Talk to the Veterans Crisis Line now
U.S. flag
An official website of the United States government

VA Health Systems Research

Go to the VA ORD website
Go to the QUERI website
FORUM - Translating research into quality health care for Veterans

» Back to Table of Contents

Helping Informal Caregivers Navigate the Serious Illness of Older Veterans

How care partners are supported is a signifcant concern in VA and beyond. Care partners – those friends and families called upon to provide daily care for Veterans – face challenges in that complex role. Care partners’ social and practical needs (e.g., food, clothing, transportation, utilities, housing/yard maintenance) present challenges, and health systems are not necessarily prepared to provide these types of support. Trained navigators may be able to help care partners connect to available services and supports in VA and in their respective communities.

Our 2021 study examined the feasibility of using navigators to support Veteran care partners. The study looked at the work of nine virtually trained human navigators who remotely helped 38 (30 completed 12- week intervention) care partners negotiate resources within VA and their communities across 12 North Carolina counties. In terms of demographics, 57 percent of the navigators were African American and 63 percent were 65 years or older. The 38 care partners involved in the study cared for Veterans 65 years or older with serious illnesses, including advanced stage congestive heart failure (CHF), chronic obstructive pulmonary disease, dementia, and solid tumor cancer (~ 25 percent of each diagnosis enrolled). Half of the care partners were enrolled in a formal Caregiver Support Program; half were not.

Table 1 lists examples of navigator support provided to care partners during our pilot. Navigators provided this support by telephone due to COVID-19 and distance, an approach that was well-received by study participants. Table 2 shows representative feedback from care partners and navigators in the pilot.

Care partners rated satisfaction highly (mean: 4.6/5 at six wks; 4.7/5 at 12 wks) and navigator-care partner bonding highly as well (mean: 4.5/5 at 6 wks; 4.5/5 at 12 wks). Caregiving burden on the Caregiver Reaction Scale was 1.96 (base), 1.82 (6 wks), and 1.62 (12 wks). Results of the Zarit Burden Interview were 31.2 (base), 27.4 (6 wks.), and 27.3 (12 wks). Each navigator worked with three to four assigned care partners per week over the study course. Time per week spent by navigators on the phone with a care partner or related to a specifc care partner (including contacting agencies on the care partner’s behalf) averaged 32 minutes per week. Internet time researching services and supports for a specifc care partner averaged 23 minutes per week.
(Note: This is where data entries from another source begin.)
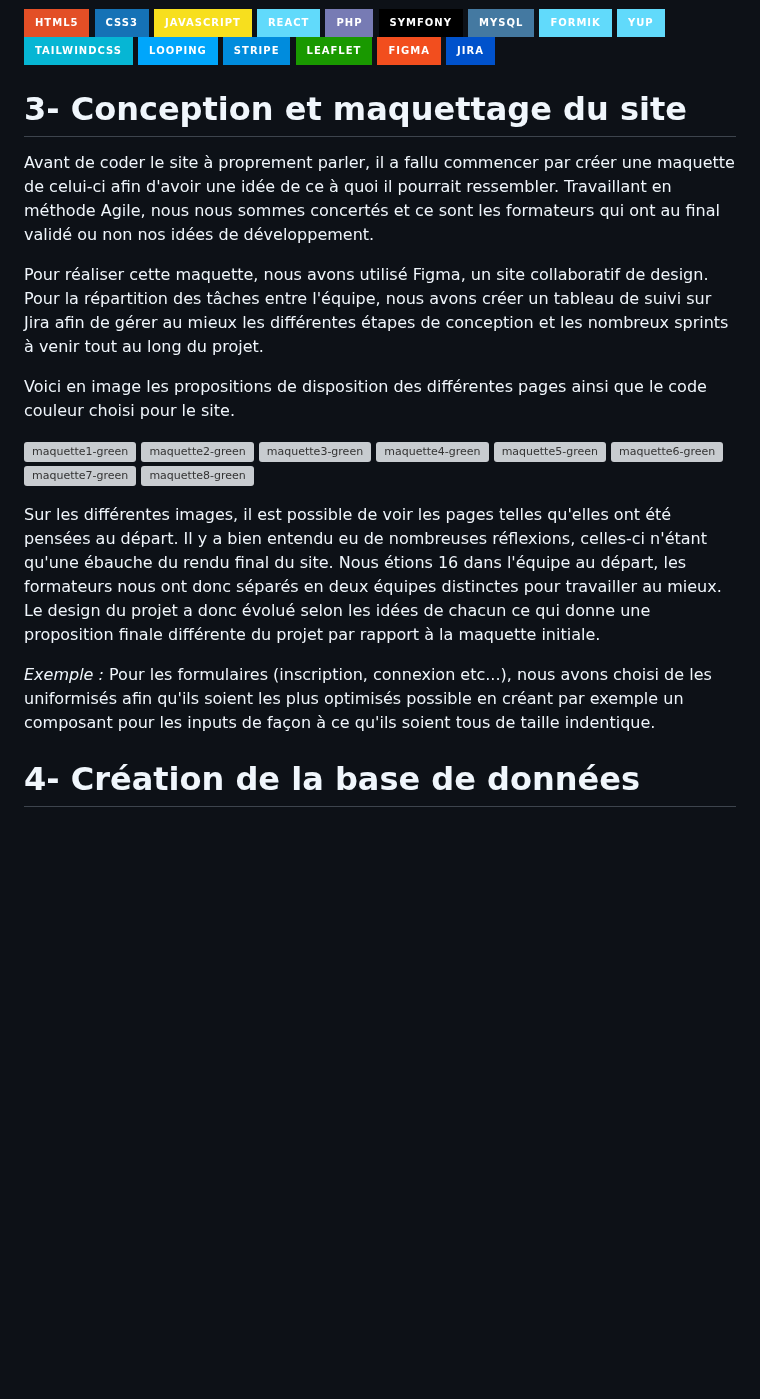
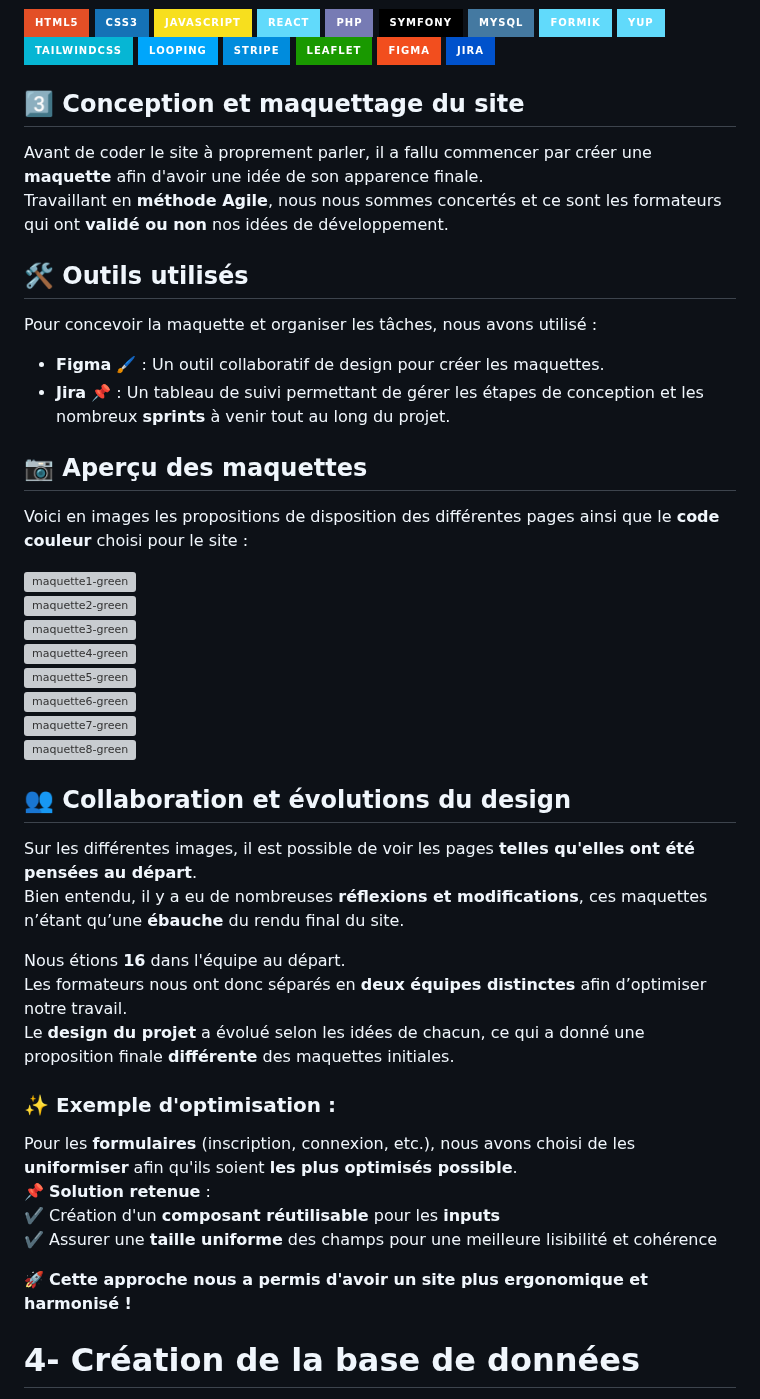
Before and after one commit to cedric-chimot/Greenride, a Markdown page: README.md, the part around the change. Drawn GitHub-style; badges without logos; blank space fills up the shorter version; grey boxes are pictures that could not be loaded.

```diff
--- a/README.md
+++ b/README.md
@@ -65,13 +65,21 @@ Les utilisateurs inscrits peuvent :
 ![Figma](https://img.shields.io/badge/Figma-F24E1E?style=for-the-badge&logo=figma&logoColor=white)
 ![Jira](https://img.shields.io/badge/Jira-0052CC?style=for-the-badge&logo=jira&logoColor=white)
 
-# 3- Conception et maquettage du site
+## 3️⃣ Conception et maquettage du site
 
-Avant de coder le site à proprement parler, il a fallu commencer par créer une maquette de celui-ci afin d'avoir une idée de ce à quoi il pourrait ressembler. Travaillant en méthode Agile, nous nous sommes concertés et ce sont les formateurs qui ont au final validé ou non nos idées de développement.
+Avant de coder le site à proprement parler, il a fallu commencer par créer une **maquette** afin d'avoir une idée de son apparence finale.
+Travaillant en **méthode Agile**, nous nous sommes concertés et ce sont les formateurs qui ont **validé ou non** nos idées de développement.
 
-Pour réaliser cette maquette, nous avons utilisé Figma, un site collaboratif de design. Pour la répartition des tâches entre l'équipe, nous avons créer un tableau de suivi sur Jira afin de gérer au mieux les différentes étapes de conception et les nombreux sprints à venir tout au long du projet.
+## 🛠️ Outils utilisés
 
-Voici en image les propositions de disposition des différentes pages ainsi que le code couleur choisi pour le site.
+Pour concevoir la maquette et organiser les tâches, nous avons utilisé :
+
+- **Figma** 🖌️ : Un outil collaboratif de design pour créer les maquettes.
+- **Jira** 📌 : Un tableau de suivi permettant de gérer les étapes de conception et les nombreux **sprints** à venir tout au long du projet.
+
+## 📷 Aperçu des maquettes
+
+Voici en images les propositions de disposition des différentes pages ainsi que le **code couleur** choisi pour le site :
 
 ![maquette1-green](https://github.com/cedric-chimot/Greenride/assets/106061524/f784e26a-898b-47b8-a5a7-98449d039926)
 ![maquette2-green](https://github.com/cedric-chimot/Greenride/assets/106061524/e1aff879-ce42-4697-9b39-8fb51306cca6)
@@ -82,10 +90,23 @@ Voici en image les propositions de disposition des différentes pages ainsi que
 ![maquette7-green](https://github.com/cedric-chimot/Greenride/assets/106061524/c1b80488-e7cf-40c2-9079-8dc930c4adb9)
 ![maquette8-green](https://github.com/cedric-chimot/Greenride/assets/106061524/4ab190ca-2cec-4b93-a514-fd88759b2416)
 
-Sur les différentes images, il est possible de voir les pages telles qu'elles ont été pensées au départ. Il y a bien entendu eu de nombreuses réflexions, celles-ci n'étant qu'une ébauche du rendu final du site. Nous étions 16 dans l'équipe au départ, les formateurs nous ont donc séparés en deux équipes distinctes pour travailler au mieux. Le design du projet a donc évolué selon les idées de chacun ce qui donne une proposition finale différente du projet par rapport à la maquette initiale.
+## 👥 Collaboration et évolutions du design
 
-_Exemple :_
-Pour les formulaires (inscription, connexion etc...), nous avons choisi de les uniformisés afin qu'ils soient les plus optimisés possible en créant par exemple un composant pour les inputs de façon à ce qu'ils soient tous de taille indentique.
+Sur les différentes images, il est possible de voir les pages **telles qu'elles ont été pensées au départ**.
+Bien entendu, il y a eu de nombreuses **réflexions et modifications**, ces maquettes n’étant qu’une **ébauche** du rendu final du site.
+
+Nous étions **16** dans l'équipe au départ.
+Les formateurs nous ont donc séparés en **deux équipes distinctes** afin d’optimiser notre travail.
+Le **design du projet** a évolué selon les idées de chacun, ce qui a donné une proposition finale **différente** des maquettes initiales.
+
+### ✨ Exemple d'optimisation :
+
+Pour les **formulaires** (inscription, connexion, etc.), nous avons choisi de les **uniformiser** afin qu'ils soient **les plus optimisés possible**.
+📌 **Solution retenue** :
+✔️ Création d'un **composant réutilisable** pour les **inputs**
+✔️ Assurer une **taille uniforme** des champs pour une meilleure lisibilité et cohérence
+
+🚀 **Cette approche nous a permis d'avoir un site plus ergonomique et harmonisé !**
 
 # 4- Création de la base de données
 
```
Overall, the navigation pilot provided 86 hours of phone time to care partners by navigators and 45 hours of online time gathering information for care partners. During weekly check-ins within the 12-week study period, navigators reported connecting care partners to needed supports ~80 percent of the time.

This study showed the feasibility of using trained navigators to support care partners of Veterans with serious illness. The next step is to show that this intervention is effective in meeting care partner needs and in decreasing their caregiving burden. Dr. Boucher is currently applying for VA funding to conduct a randomized controlled trial of this intervention model in the Durham VA Health Care System.

Table 1. Examples of Support Provided by Navigators to Care Partners in the Pilot Intervention Table 2. Examples of Pilot Participant Feedback

Previous | Next

Questions about the HSR website? Email the Web Team

Any health information on this website is strictly for informational purposes and is not intended as medical advice. It should not be used to diagnose or treat any condition.